-- Revision tracking records --
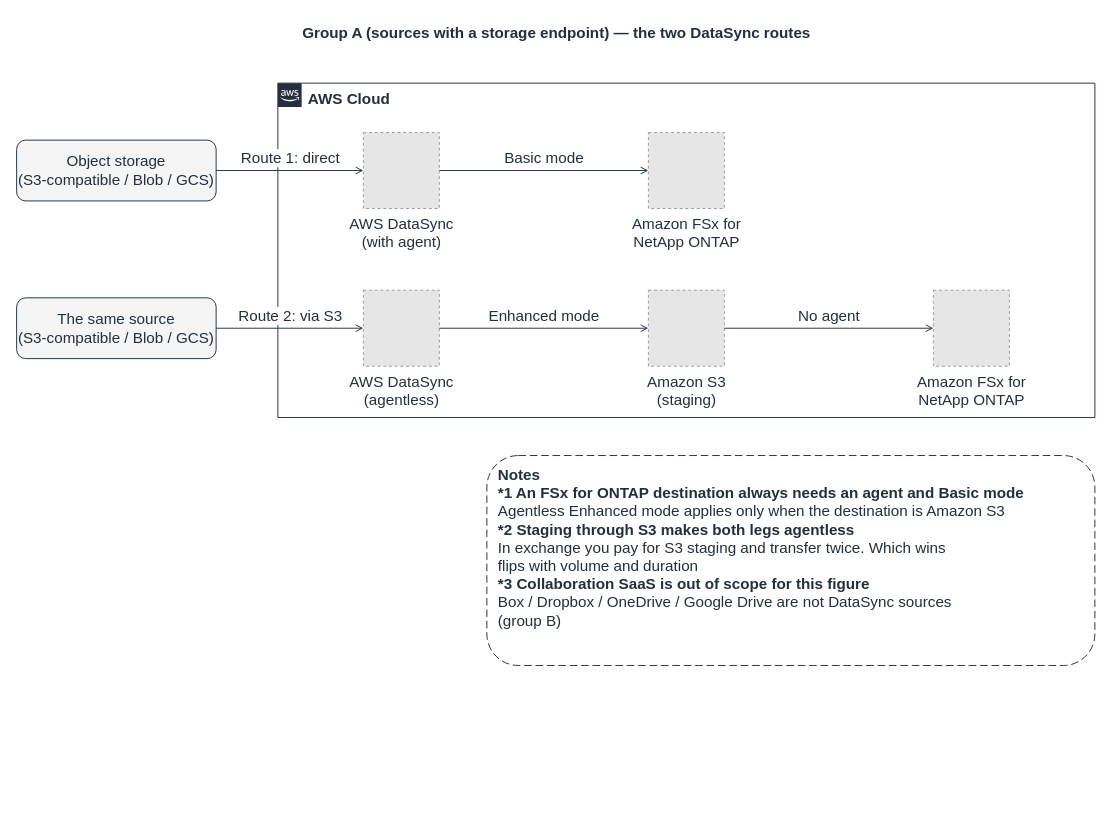
Yoshiki0705/FSx-for-ONTAP-S3AccessPoints-Serverless-Patterns keeps this draw.io diagram as docs/diagrams/saas-migration-group-a-routes-en.drawio. Above is the earlier version. Source tidied: cells renumbered, new cells numbered last; positions are measured from the earlier drawing's top-left corner, leaving out a move shared by most shapes. Both pictures are drawn from the tidied source at 95%, with x=0, y=0 at pixel (16, 16). Pictures stored in the file or linked from it are replaced by grey dashed boxes.
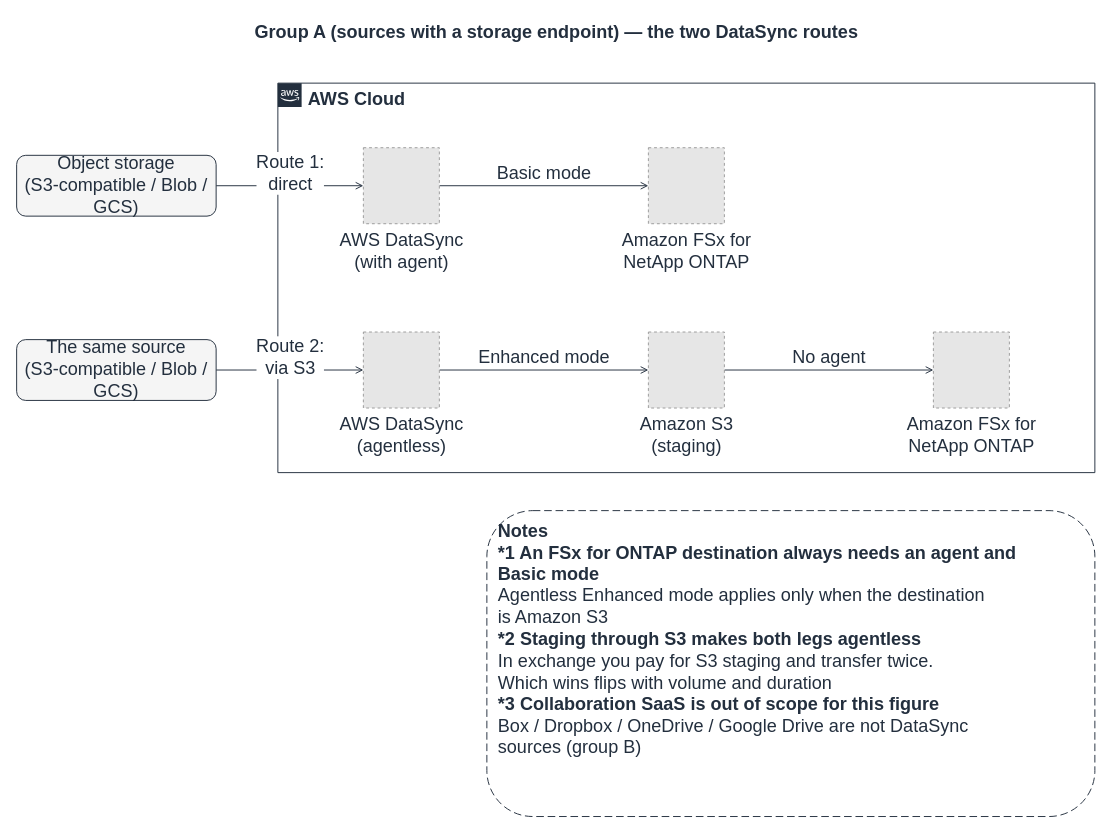
The same diagram, later.

The edit, as a diff of the source:
```diff
@@
-    <mxCell id="2" value="Group A (sources with a storage endpoint) — the two DataSync routes" style="text;html=1;align=center;verticalAlign=middle;fontSize=16;fontStyle=1;fontColor=#232F3E;" parent="1" vertex="1">
+    <mxCell id="2" value="Group A (sources with a storage endpoint) — the two DataSync routes" style="text;html=1;align=center;verticalAlign=middle;fontSize=19;fontStyle=1;fontColor=#232F3E;" parent="1" vertex="1">
       <mxGeometry width="1135" height="34" as="geometry" />
     </mxCell>
-    <mxCell id="3" value="AWS Cloud" style="gradientColor=none;html=1;whiteSpace=wrap;fontSize=16;fontStyle=1;shape=mxgraph.aws4.group;grIcon=mxgraph.aws4.group_aws_cloud_alt;strokeColor=#232F3E;fillColor=none;verticalAlign=top;align=left;spacingLeft=30;fontColor=#232F3E;dashed=0;" parent="1" vertex="1">
-      <mxGeometry x="275" y="70" width="860" height="352" as="geometry" />
+    <mxCell id="3" value="AWS Cloud" style="gradientColor=none;html=1;whiteSpace=wrap;fontSize=19;fontStyle=1;shape=mxgraph.aws4.group;grIcon=mxgraph.aws4.group_aws_cloud_alt;strokeColor=#232F3E;fillColor=none;verticalAlign=top;align=left;spacingLeft=30;fontColor=#232F3E;dashed=0;" parent="1" vertex="1">
+      <mxGeometry x="275" y="70" width="860" height="410" as="geometry" />
     </mxCell>
+    <mxCell id="11" value="Route 1:&lt;br&gt;direct" style="edgeStyle=orthogonalEdgeStyle;rounded=0;jettySize=auto;html=1;endArrow=open;endFill=0;strokeColor=#232F3E;strokeWidth=1;fontSize=19;fontColor=#232F3E;labelBackgroundColor=#ffffff;" parent="1" edge="1" source="4" target="5">
+      <mxGeometry relative="1" as="geometry">
+        <mxPoint y="-13" as="offset" />
+      </mxGeometry>
+    </mxCell>
+    <mxCell id="12" value="Basic mode" style="edgeStyle=orthogonalEdgeStyle;rounded=0;jettySize=auto;html=1;endArrow=open;endFill=0;strokeColor=#232F3E;strokeWidth=1;fontSize=19;fontColor=#232F3E;labelBackgroundColor=#ffffff;" parent="1" edge="1" source="5" target="6">
+      <mxGeometry relative="1" as="geometry">
+        <mxPoint y="-13" as="offset" />
+      </mxGeometry>
+    </mxCell>
+    <mxCell id="13" value="Route 2:&lt;br&gt;via S3" style="edgeStyle=orthogonalEdgeStyle;rounded=0;jettySize=auto;html=1;endArrow=open;endFill=0;strokeColor=#232F3E;strokeWidth=1;fontSize=19;fontColor=#232F3E;labelBackgroundColor=#ffffff;" parent="1" edge="1" source="7" target="8">
+      <mxGeometry relative="1" as="geometry">
+        <mxPoint y="-13" as="offset" />
+      </mxGeometry>
+    </mxCell>
+    <mxCell id="14" value="Enhanced mode" style="edgeStyle=orthogonalEdgeStyle;rounded=0;jettySize=auto;html=1;endArrow=open;endFill=0;strokeColor=#232F3E;strokeWidth=1;fontSize=19;fontColor=#232F3E;labelBackgroundColor=#ffffff;" parent="1" edge="1" source="8" target="9">
+      <mxGeometry relative="1" as="geometry">
+        <mxPoint y="-13" as="offset" />
+      </mxGeometry>
+    </mxCell>
+    <mxCell id="15" value="No agent" style="edgeStyle=orthogonalEdgeStyle;rounded=0;jettySize=auto;html=1;endArrow=open;endFill=0;strokeColor=#232F3E;strokeWidth=1;fontSize=19;fontColor=#232F3E;labelBackgroundColor=#ffffff;" parent="1" edge="1" source="9" target="10">
+      <mxGeometry relative="1" as="geometry">
+        <mxPoint y="-13" as="offset" />
+      </mxGeometry>
+    </mxCell>
-    <mxCell id="4" value="Object storage&lt;br&gt;(S3-compatible / Blob / GCS)" style="rounded=1;whiteSpace=wrap;html=1;dashed=0;strokeColor=#232F3E;fillColor=#F5F5F5;align=center;verticalAlign=middle;fontSize=16;fontColor=#232F3E;" parent="1" vertex="1">
-      <mxGeometry y="130" width="210" height="64" as="geometry" />
+    <mxCell id="4" value="Object storage&lt;br&gt;(S3-compatible / Blob / GCS)" style="rounded=1;whiteSpace=wrap;html=1;dashed=0;strokeColor=#232F3E;fillColor=#F5F5F5;align=center;verticalAlign=middle;fontSize=19;fontColor=#232F3E;" parent="1" vertex="1">
+      <mxGeometry y="146" width="210" height="64" as="geometry" />
     </mxCell>
-    <mxCell id="5" value="AWS DataSync&lt;br&gt;(with agent)" style="fillColor=#E6E6E6;strokeColor=#999999;dashed=1;html=1;verticalLabelPosition=bottom;verticalAlign=top;labelPosition=center;align=center;fontSize=16;fontColor=#232F3E;" parent="1" vertex="1">
-      <mxGeometry x="365" y="122" width="80" height="80" as="geometry" />
+    <mxCell id="5" value="AWS DataSync&lt;br&gt;(with agent)" style="fillColor=#E6E6E6;strokeColor=#999999;dashed=1;html=1;verticalLabelPosition=bottom;verticalAlign=top;labelPosition=center;align=center;fontSize=19;fontColor=#232F3E;labelBackgroundColor=#FFFFFF;" parent="1" vertex="1">
+      <mxGeometry x="365" y="138" width="80" height="80" as="geometry" />
     </mxCell>
-    <mxCell id="6" value="Amazon FSx for&lt;br&gt;NetApp ONTAP" style="fillColor=#E6E6E6;strokeColor=#999999;dashed=1;html=1;verticalLabelPosition=bottom;verticalAlign=top;labelPosition=center;align=center;fontSize=16;fontColor=#232F3E;" parent="1" vertex="1">
-      <mxGeometry x="665" y="122" width="80" height="80" as="geometry" />
+    <mxCell id="6" value="Amazon FSx for&lt;br&gt;NetApp ONTAP" style="fillColor=#E6E6E6;strokeColor=#999999;dashed=1;html=1;verticalLabelPosition=bottom;verticalAlign=top;labelPosition=center;align=center;fontSize=19;fontColor=#232F3E;labelBackgroundColor=#FFFFFF;" parent="1" vertex="1">
+      <mxGeometry x="665" y="138" width="80" height="80" as="geometry" />
     </mxCell>
-    <mxCell id="7" value="The same source&lt;br&gt;(S3-compatible / Blob / GCS)" style="rounded=1;whiteSpace=wrap;html=1;dashed=0;strokeColor=#232F3E;fillColor=#F5F5F5;align=center;verticalAlign=middle;fontSize=16;fontColor=#232F3E;" parent="1" vertex="1">
-      <mxGeometry y="296" width="210" height="64" as="geometry" />
+    <mxCell id="7" value="The same source&lt;br&gt;(S3-compatible / Blob / GCS)" style="rounded=1;whiteSpace=wrap;html=1;dashed=0;strokeColor=#232F3E;fillColor=#F5F5F5;align=center;verticalAlign=middle;fontSize=19;fontColor=#232F3E;" parent="1" vertex="1">
+      <mxGeometry y="340" width="210" height="64" as="geometry" />
     </mxCell>
-    <mxCell id="8" value="AWS DataSync&lt;br&gt;(agentless)" style="fillColor=#E6E6E6;strokeColor=#999999;dashed=1;html=1;verticalLabelPosition=bottom;verticalAlign=top;labelPosition=center;align=center;fontSize=16;fontColor=#232F3E;" parent="1" vertex="1">
-      <mxGeometry x="365" y="288" width="80" height="80" as="geometry" />
+    <mxCell id="8" value="AWS DataSync&lt;br&gt;(agentless)" style="fillColor=#E6E6E6;strokeColor=#999999;dashed=1;html=1;verticalLabelPosition=bottom;verticalAlign=top;labelPosition=center;align=center;fontSize=19;fontColor=#232F3E;labelBackgroundColor=#FFFFFF;" parent="1" vertex="1">
+      <mxGeometry x="365" y="332" width="80" height="80" as="geometry" />
     </mxCell>
-    <mxCell id="9" value="Amazon S3&lt;br&gt;(staging)" style="fillColor=#E6E6E6;strokeColor=#999999;dashed=1;html=1;verticalLabelPosition=bottom;verticalAlign=top;labelPosition=center;align=center;fontSize=16;fontColor=#232F3E;" parent="1" vertex="1">
-      <mxGeometry x="665" y="288" width="80" height="80" as="geometry" />
+    <mxCell id="9" value="Amazon S3&lt;br&gt;(staging)" style="fillColor=#E6E6E6;strokeColor=#999999;dashed=1;html=1;verticalLabelPosition=bottom;verticalAlign=top;labelPosition=center;align=center;fontSize=19;fontColor=#232F3E;labelBackgroundColor=#FFFFFF;" parent="1" vertex="1">
+      <mxGeometry x="665" y="332" width="80" height="80" as="geometry" />
     </mxCell>
-    <mxCell id="10" value="Amazon FSx for&lt;br&gt;NetApp ONTAP" style="fillColor=#E6E6E6;strokeColor=#999999;dashed=1;html=1;verticalLabelPosition=bottom;verticalAlign=top;labelPosition=center;align=center;fontSize=16;fontColor=#232F3E;" parent="1" vertex="1">
-      <mxGeometry x="965" y="288" width="80" height="80" as="geometry" />
+    <mxCell id="10" value="Amazon FSx for&lt;br&gt;NetApp ONTAP" style="fillColor=#E6E6E6;strokeColor=#999999;dashed=1;html=1;verticalLabelPosition=bottom;verticalAlign=top;labelPosition=center;align=center;fontSize=19;fontColor=#232F3E;labelBackgroundColor=#FFFFFF;" parent="1" vertex="1">
+      <mxGeometry x="965" y="332" width="80" height="80" as="geometry" />
     </mxCell>
-    <mxCell id="11" value="Route 1: direct" style="edgeStyle=orthogonalEdgeStyle;rounded=0;jettySize=auto;html=1;endArrow=open;endFill=0;strokeColor=#232F3E;strokeWidth=1;fontSize=16;fontColor=#232F3E;labelBackgroundColor=#ffffff;" parent="1" edge="1" source="4" target="5">
-      <mxGeometry relative="1" as="geometry">
-        <mxPoint y="-13" as="offset" />
-      </mxGeometry>
-    </mxCell>
-    <mxCell id="12" value="Basic mode" style="edgeStyle=orthogonalEdgeStyle;rounded=0;jettySize=auto;html=1;endArrow=open;endFill=0;strokeColor=#232F3E;strokeWidth=1;fontSize=16;fontColor=#232F3E;labelBackgroundColor=#ffffff;" parent="1" edge="1" source="5" target="6">
-      <mxGeometry relative="1" as="geometry">
-        <mxPoint y="-13" as="offset" />
-      </mxGeometry>
-    </mxCell>
-    <mxCell id="13" value="Route 2: via S3" style="edgeStyle=orthogonalEdgeStyle;rounded=0;jettySize=auto;html=1;endArrow=open;endFill=0;strokeColor=#232F3E;strokeWidth=1;fontSize=16;fontColor=#232F3E;labelBackgroundColor=#ffffff;" parent="1" edge="1" source="7" target="8">
-      <mxGeometry relative="1" as="geometry">
-        <mxPoint y="-13" as="offset" />
-      </mxGeometry>
-    </mxCell>
-    <mxCell id="14" value="Enhanced mode" style="edgeStyle=orthogonalEdgeStyle;rounded=0;jettySize=auto;html=1;endArrow=open;endFill=0;strokeColor=#232F3E;strokeWidth=1;fontSize=16;fontColor=#232F3E;labelBackgroundColor=#ffffff;" parent="1" edge="1" source="8" target="9">
-      <mxGeometry relative="1" as="geometry">
-        <mxPoint y="-13" as="offset" />
-      </mxGeometry>
-    </mxCell>
-    <mxCell id="15" value="No agent" style="edgeStyle=orthogonalEdgeStyle;rounded=0;jettySize=auto;html=1;endArrow=open;endFill=0;strokeColor=#232F3E;strokeWidth=1;fontSize=16;fontColor=#232F3E;labelBackgroundColor=#ffffff;" parent="1" edge="1" source="9" target="10">
-      <mxGeometry relative="1" as="geometry">
-        <mxPoint y="-13" as="offset" />
-      </mxGeometry>
-    </mxCell>
-    <mxCell id="16" value="&lt;b&gt;Notes&lt;/b&gt;&lt;br&gt;&lt;b&gt;*1 An FSx for ONTAP destination always needs an agent and Basic mode&lt;/b&gt;&lt;br&gt;Agentless Enhanced mode applies only when the destination is Amazon S3&lt;br&gt;&lt;b&gt;*2 Staging through S3 makes both legs agentless&lt;/b&gt;&lt;br&gt;In exchange you pay for S3 staging and transfer twice. Which wins&lt;br&gt;flips with volume and duration&lt;br&gt;&lt;b&gt;*3 Collaboration SaaS is out of scope for this figure&lt;/b&gt;&lt;br&gt;Box / Dropbox / OneDrive / Google Drive are not DataSync sources&lt;br&gt;(group B)" style="rounded=1;whiteSpace=wrap;html=1;dashed=1;dashPattern=8 4;strokeColor=#232F3E;fillColor=#FFFFFF;align=left;verticalAlign=top;spacingLeft=10;spacingTop=4;fontSize=16;fontColor=#232F3E;" parent="1" vertex="1">
-      <mxGeometry x="495" y="462" width="640" height="221" as="geometry" />
+    <mxCell id="16" value="&lt;b&gt;Notes&lt;/b&gt;&lt;br&gt;&lt;b&gt;*1 An FSx for ONTAP destination always needs an agent and&lt;/b&gt;&lt;br&gt;&lt;b&gt;Basic mode&lt;/b&gt;&lt;br&gt;Agentless Enhanced mode applies only when the destination&lt;br&gt;is Amazon S3&lt;br&gt;&lt;b&gt;*2 Staging through S3 makes both legs agentless&lt;/b&gt;&lt;br&gt;In exchange you pay for S3 staging and transfer twice.&lt;br&gt;Which wins flips with volume and duration&lt;br&gt;&lt;b&gt;*3 Collaboration SaaS is out of scope for this figure&lt;/b&gt;&lt;br&gt;Box / Dropbox / OneDrive / Google Drive are not DataSync&lt;br&gt;sources (group B)" style="rounded=1;whiteSpace=wrap;html=1;dashed=1;dashPattern=8 4;strokeColor=#232F3E;fillColor=#FFFFFF;align=left;verticalAlign=top;spacingLeft=10;spacingTop=4;fontSize=19;fontColor=#232F3E;" parent="1" vertex="1">
+      <mxGeometry x="495" y="520" width="640" height="322" as="geometry" />
     </mxCell>
```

-- Aim of the task --
Search the data for "diagram". Copy each line that has it.

-- Output below --
Yoshiki0705/FSx-for-ONTAP-S3AccessPoints-Serverless-Patterns keeps this draw.io diagram as docs/diagrams/saas-migration-group-a-routes-en.drawio. Above is the earlier version. Source tidied: cells renumbered, new cells numbered last; positions are measured from the earlier drawing's top-left corner, leaving out a move shared by most shapes. Both pictures are drawn from the tidied source at 95%, with x=0, y=0 at pixel (16, 16). Pictures stored in the file or linked from it are replaced by grey dashed boxes.
The same diagram, later.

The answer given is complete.